*What the task asks*. Copy each line of the records that contains the word "通过微信发送照片".

** Records for processing follows **

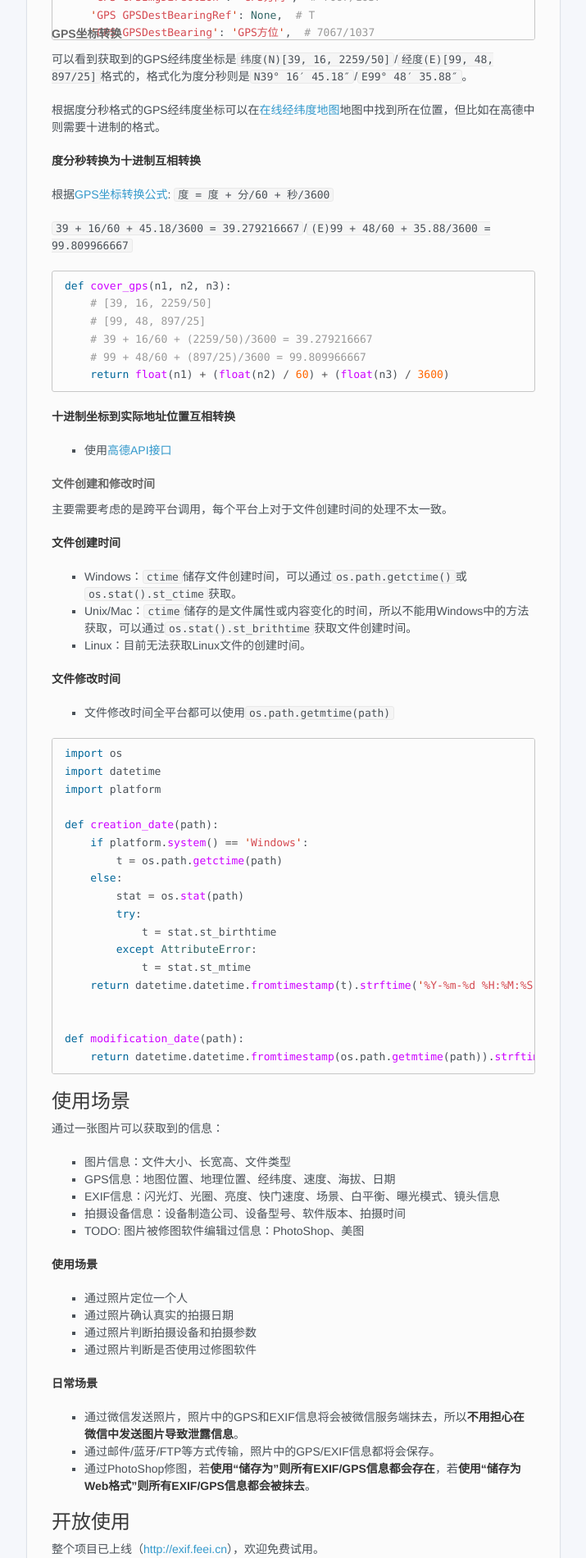
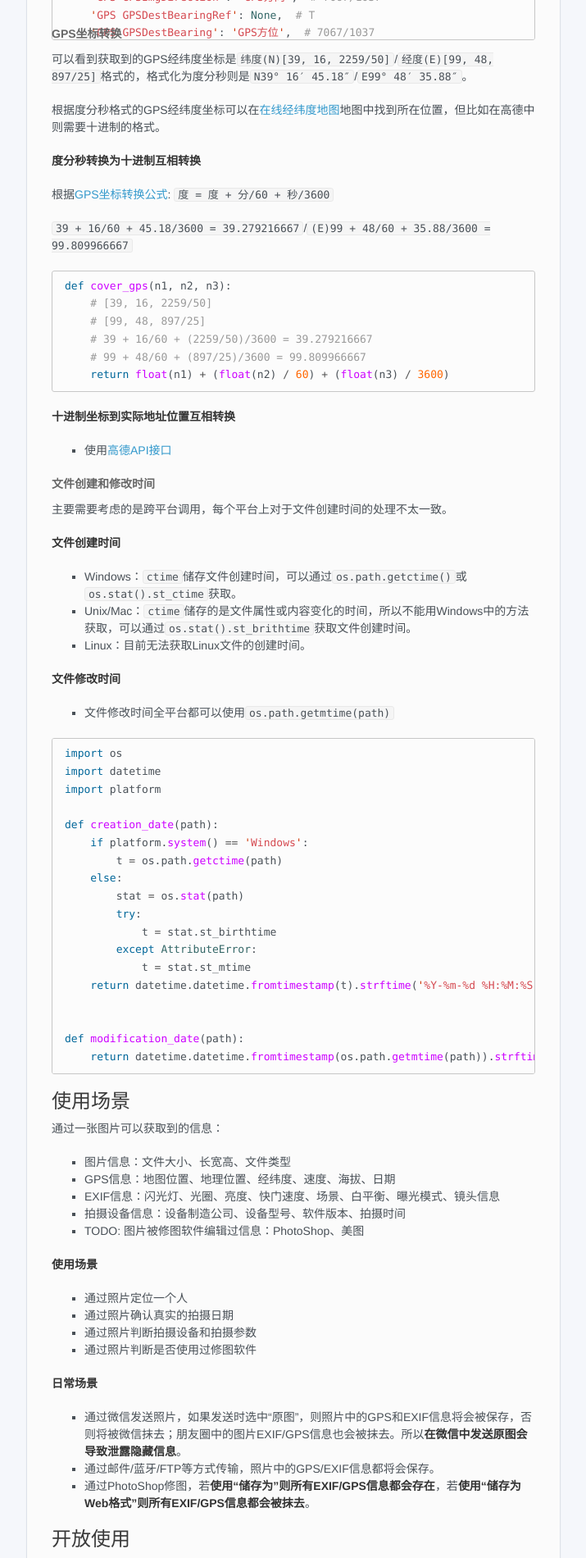
Before and after one commit to limengmingx/Papers, a Jekyll site: the page built from exif.md, in a window 1280 px wide. Shown: the part 2304-4204 px from the top of the page at 82% size, without its empty margins (283-998 px from the left). Built offline with Jekyll 4.4.1, drawn with Linux system fonts in a browser that asks for light colours; our own code applies the rules of GitHub Pages for plain Markdown files; comment, search, counter and statistics services are not loaded; grey boxes are pictures that could not be loaded.

Commit message:
@joychou: 优化微信测试结果

```diff
--- a/exif.md
+++ b/exif.md
@@ -180,7 +180,7 @@ def modification_date(path):
 
 **日常场景**
 
-- 通过微信发送照片，照片中的GPS和EXIF信息将会被微信服务端抹去，所以**不用担心在微信中发送图片导致泄露信息**。
+- 通过微信发送照片，如果发送时选中“原图”，则照片中的GPS和EXIF信息将会被保存，否则将被微信抹去；朋友圈中的图片EXIF/GPS信息也会被抹去。所以**在微信中发送原图会导致泄露隐藏信息**。
 - 通过邮件/蓝牙/FTP等方式传输，照片中的GPS/EXIF信息都将会保存。
 - 通过PhotoShop修图，若**使用“储存为”则所有EXIF/GPS信息都会存在**，若**使用“储存为Web格式”则所有EXIF/GPS信息都会被抹去**。
 
```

** End of Records for processing **

*Your response*.
-- 通过微信发送照片，照片中的GPS和EXIF信息将会被微信服务端抹去，所以**不用担心在微信中发送图片导致泄露信息**。
+- 通过微信发送照片，如果发送时选中“原图”，则照片中的GPS和EXIF信息将会被保存，否则将被微信抹去；朋友圈中的图片EXIF/GPS信息也会被抹去。所以**在微信中发送原图会导致泄露隐藏信息**。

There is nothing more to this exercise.